━━━ ENTRIES SUPPLIED
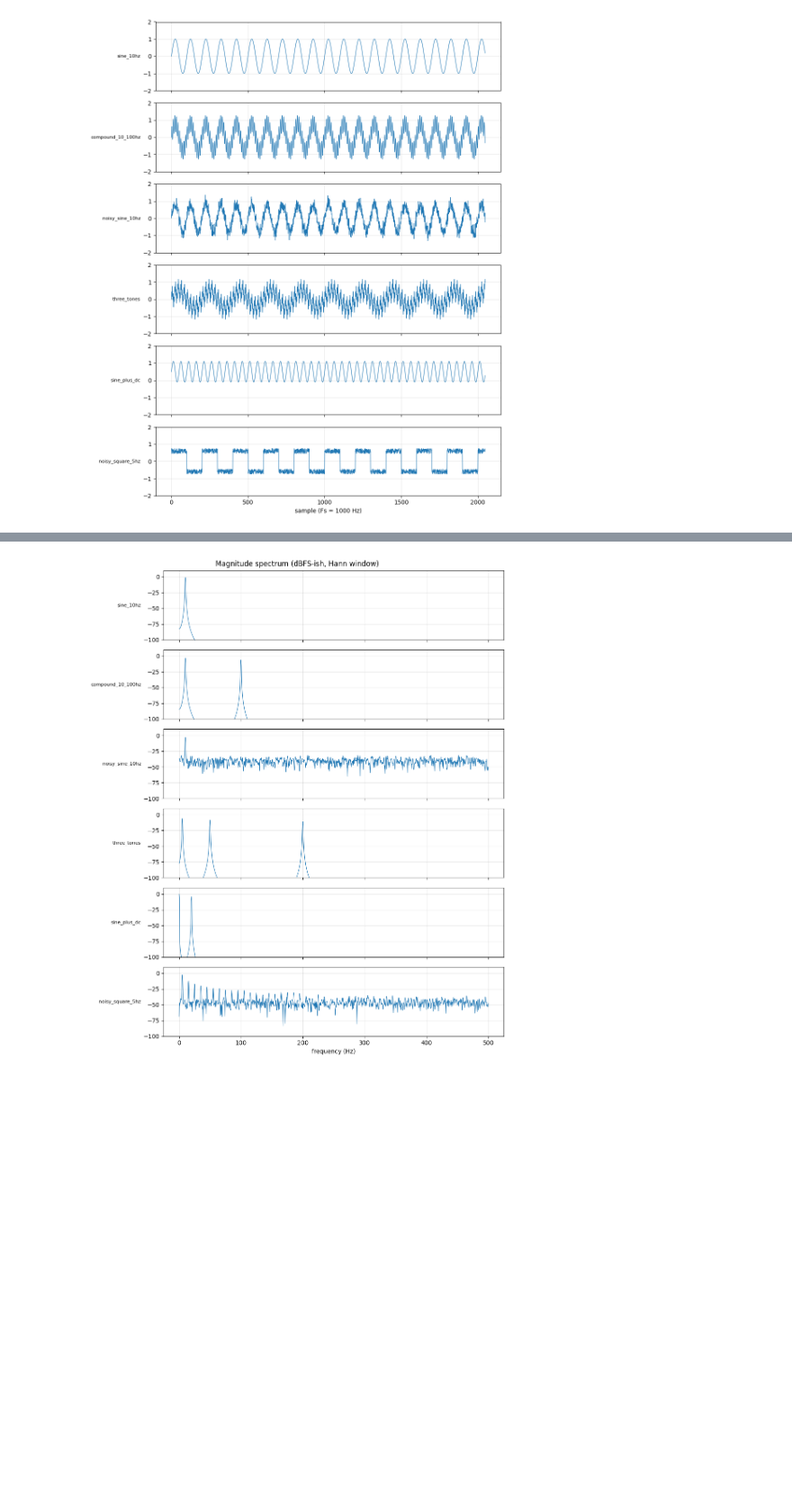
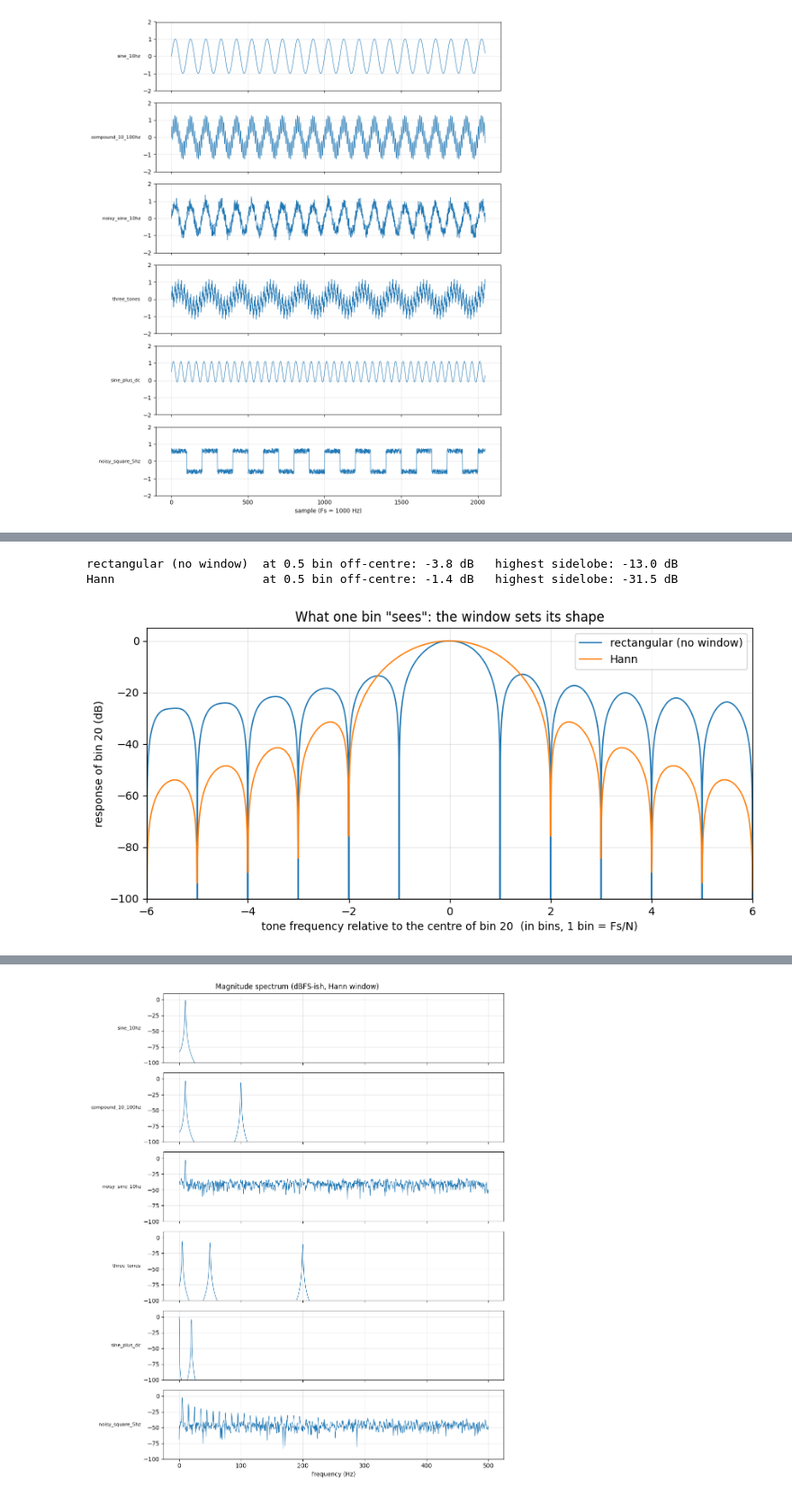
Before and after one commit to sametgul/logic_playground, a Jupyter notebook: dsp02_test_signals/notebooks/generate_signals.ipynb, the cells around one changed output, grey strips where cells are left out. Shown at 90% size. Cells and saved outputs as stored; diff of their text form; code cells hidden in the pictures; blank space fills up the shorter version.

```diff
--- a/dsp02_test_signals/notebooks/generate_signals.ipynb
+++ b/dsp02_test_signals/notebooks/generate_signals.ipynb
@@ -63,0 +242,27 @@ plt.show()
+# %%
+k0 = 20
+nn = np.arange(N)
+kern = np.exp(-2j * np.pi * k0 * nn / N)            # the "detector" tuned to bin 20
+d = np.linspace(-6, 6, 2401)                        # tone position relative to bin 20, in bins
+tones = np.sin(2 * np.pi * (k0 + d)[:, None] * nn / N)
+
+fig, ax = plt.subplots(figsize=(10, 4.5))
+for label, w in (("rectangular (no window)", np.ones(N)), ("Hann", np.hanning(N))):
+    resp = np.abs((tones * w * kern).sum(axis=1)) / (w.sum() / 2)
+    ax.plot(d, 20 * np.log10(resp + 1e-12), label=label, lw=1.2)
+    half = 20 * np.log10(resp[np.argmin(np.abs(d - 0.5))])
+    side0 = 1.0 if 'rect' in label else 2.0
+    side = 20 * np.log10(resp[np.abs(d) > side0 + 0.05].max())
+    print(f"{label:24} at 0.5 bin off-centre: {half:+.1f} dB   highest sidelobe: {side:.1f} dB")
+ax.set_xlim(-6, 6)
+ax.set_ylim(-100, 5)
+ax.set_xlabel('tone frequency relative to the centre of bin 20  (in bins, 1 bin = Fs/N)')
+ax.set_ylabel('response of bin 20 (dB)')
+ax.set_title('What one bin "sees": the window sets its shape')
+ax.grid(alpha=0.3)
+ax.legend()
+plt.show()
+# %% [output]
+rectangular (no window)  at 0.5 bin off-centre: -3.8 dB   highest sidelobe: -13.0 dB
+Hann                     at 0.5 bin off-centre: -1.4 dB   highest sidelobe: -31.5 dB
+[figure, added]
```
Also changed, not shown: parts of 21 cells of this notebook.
━━━━━━
Go through the records and work out how many lines contain the string "notebooks". The answer should be that number alone.

3